Recorded data -

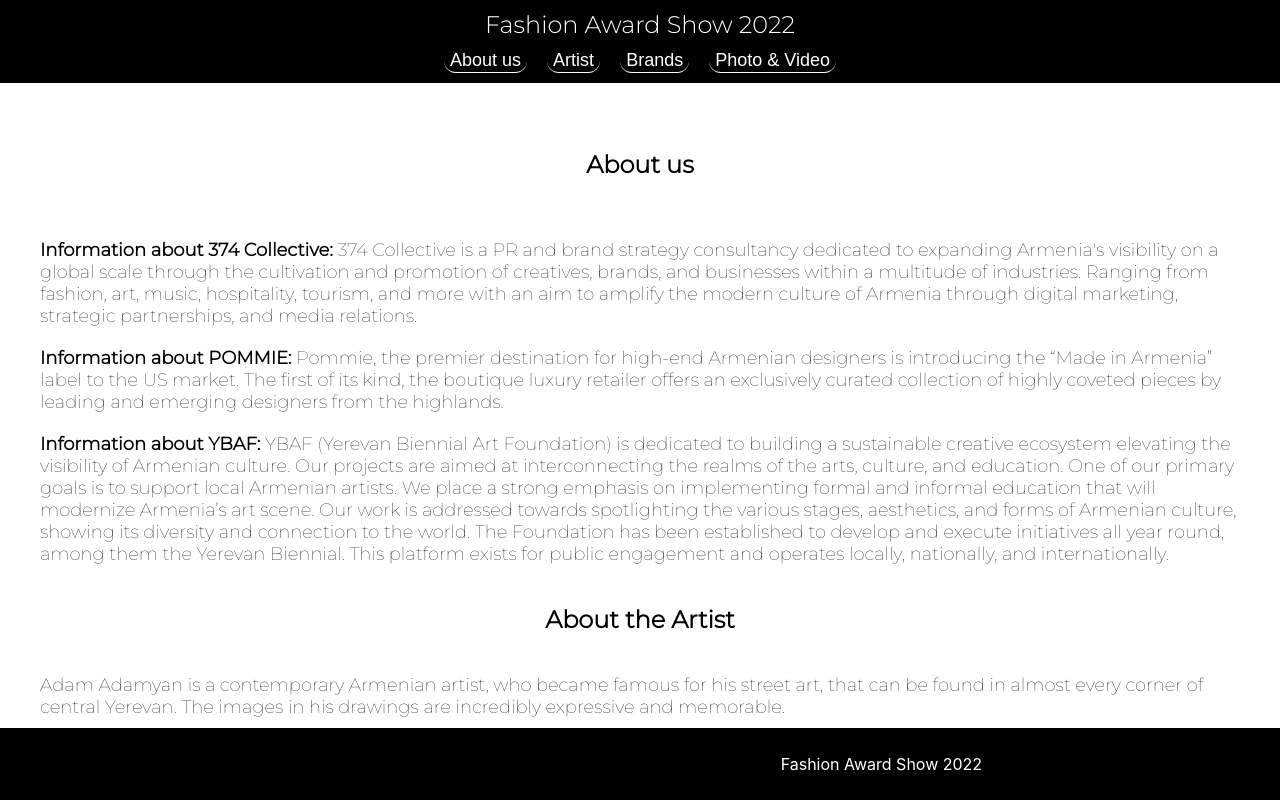
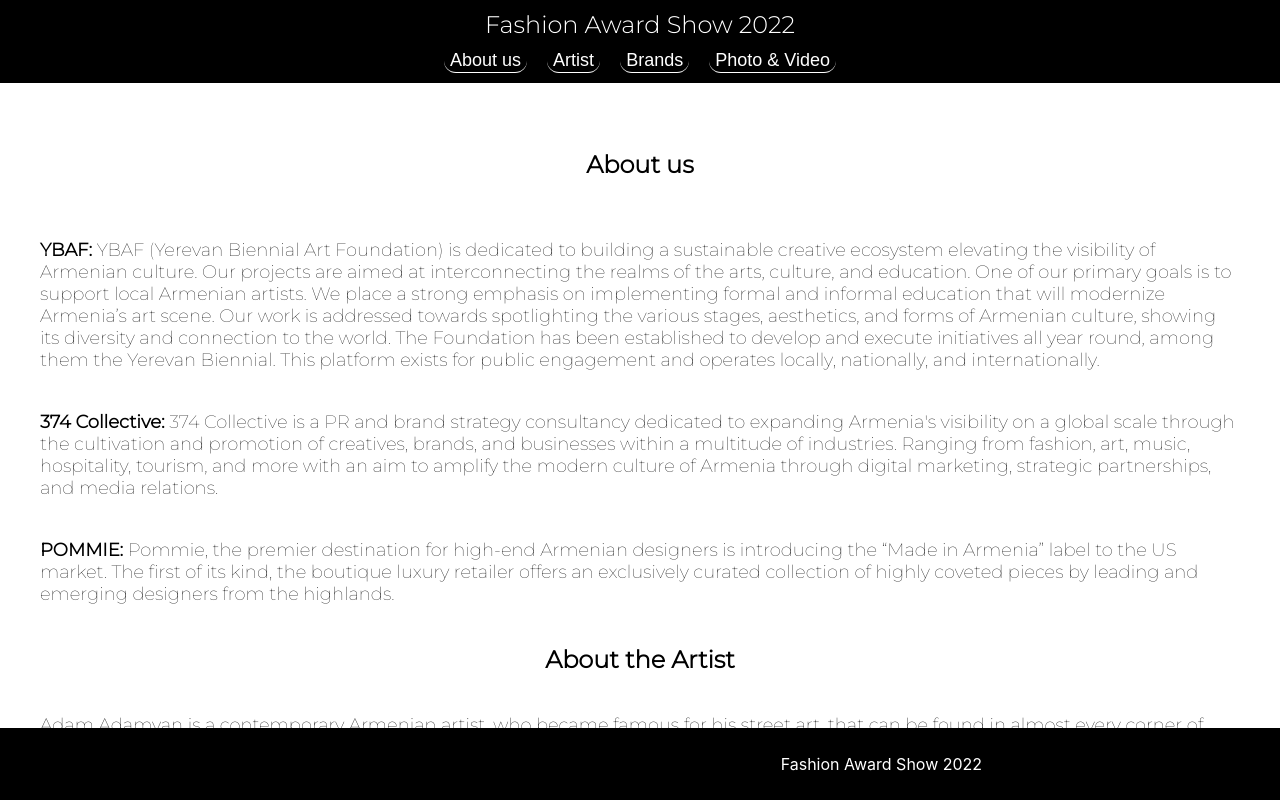
Before and after one commit to khkhachatur/fashion, a React (Create React App) app: page / in a window 1280 px wide. Shown: the top 800 px of the page. Built offline with nearby package versions, Linux system fonts and the light colour scheme.

Commit message:
home cimmit 2

```diff
--- a/src/Pages/Home/Home.js
+++ b/src/Pages/Home/Home.js
@@ -28,27 +28,27 @@
             listStyleType:'none',
             display:'flex',
             flexDirection:'column',
-            gap:'20px',
+            gap:'40px',
             margin:'0',
             fontFamily:'Montserrat',
             fontSize:'18px',
             fontWeight:"100",
             padding:'0'
         }}>
-            <li>
-                <strong>Information about 374 Collective: </strong> 374 Collective is a PR and brand strategy consultancy dedicated to expanding Armenia's visibility on a global scale through the cultivation and promotion of creatives, brands, and businesses within a multitude of industries. Ranging from fashion, art, music, hospitality, tourism, and more with an aim to amplify the modern culture of Armenia through digital marketing, strategic partnerships, and media relations.
-            </li>
-            <li><strong>Information about POMMIE: </strong> Pommie, the premier destination for high-end Armenian designers is introducing the “Made in Armenia” label to the US market. The first of its kind, the boutique luxury retailer offers an exclusively curated collection of highly coveted pieces by leading and emerging designers from the highlands.</li>
-            <li><strong>Information about YBAF: </strong> YBAF (Yerevan Biennial Art Foundation) is dedicated to building a
+            <li><strong>YBAF: </strong> YBAF (Yerevan Biennial Art Foundation) is dedicated to building a
                         sustainable creative ecosystem elevating the visibility of Armenian culture. Our projects are aimed at interconnecting the realms of the arts, culture, and education. One of our primary goals is to support local Armenian artists. We place a strong emphasis on implementing formal and informal education that
                         will modernize Armenia’s art scene. Our work is addressed towards spotlighting the various stages,
                         aesthetics, and forms of Armenian culture, showing its diversity and
                         connection to the world. The Foundation has been established to develop and execute initiatives
                         all year round, among them the Yerevan Biennial. This platform exists for public engagement and operates locally, nationally, and internationally.</li>
+            <li>
+                <strong>374 Collective: </strong> 374 Collective is a PR and brand strategy consultancy dedicated to expanding Armenia's visibility on a global scale through the cultivation and promotion of creatives, brands, and businesses within a multitude of industries. Ranging from fashion, art, music, hospitality, tourism, and more with an aim to amplify the modern culture of Armenia through digital marketing, strategic partnerships, and media relations.
+            </li>
+            <li><strong>POMMIE: </strong> Pommie, the premier destination for high-end Armenian designers is introducing the “Made in Armenia” label to the US market. The first of its kind, the boutique luxury retailer offers an exclusively curated collection of highly coveted pieces by leading and emerging designers from the highlands.</li>
         </ul>
 
         <h2 id='artist' style={{fontFamily:'Montserrat', display:'flex', justifyContent:'center', padding:'20px'}}>About the Artist</h2>
-        <ul style={{display:'flex', flexDirection:'column', fontFamily:'Montserrat', fontSize:'18px', fontWeight:'100', gap:'20px', listStyleType:'none', padding:'0'}}>
+        <ul style={{display:'flex', flexDirection:'column', fontFamily:'Montserrat', fontSize:'18px', fontWeight:'100', gap:'40px', listStyleType:'none', padding:'0'}}>
             <li>Adam Adamyan is a contemporary Armenian artist, who became famous for
                 his street art, that can be found in almost every corner of central
                 Yerevan. The images in his drawings are incredibly expressive and
@@ -63,7 +63,7 @@
             </li>
         </ul>
 
-        <h2 id='brands' style={{fontFamily:'Montserrat', display:'flex', justifyContent:'center', padding:'20px'}}>Brands and Collections</h2>
+        <h2 id='brands' style={{fontFamily:'Montserrat', display:'flex', justifyContent:'center', padding:'40px'}}>Brands and Collections</h2>
         <ul style={{listStyleType:'none', padding:'0', display:'flex', flexDirection:'column', gap:'50px'}}>
             <li style={{border:'none'}}>
                 <Brand
@@ -110,7 +110,7 @@
                 />
             </li>
         </ul>
-        <h2 id='PNV' style={{fontFamily:'Montserrat', display:'flex', justifyContent:'center', padding:'20px'}}>Photo & Video</h2>
+        <h2 id='PNV' style={{fontFamily:'Montserrat', display:'flex', justifyContent:'center', padding:'40px'}}>Photo & Video</h2>
         <div style={{display:'flex', flexDirection:'column', padding:'40px 0'}}>
             <ul style={{padding:'0', listStyleType:'none'}}>
                 <li style={{display:'flex', justifyContent:"center"}}>
```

Activity - Each line containing the word "luxury" needs to be copied from the data above.

Exercise result -
-            <li><strong>Information about POMMIE: </strong> Pommie, the premier destination for high-end Armenian designers is introducing the “Made in Armenia” label to the US market. The first of its kind, the boutique luxury retailer offers an exclusively curated collection of highly coveted pieces by leading and emerging designers from the highlands.</li>
+            <li><strong>POMMIE: </strong> Pommie, the premier destination for high-end Armenian designers is introducing the “Made in Armenia” label to the US market. The first of its kind, the boutique luxury retailer offers an exclusively curated collection of highly coveted pieces by leading and emerging designers from the highlands.</li>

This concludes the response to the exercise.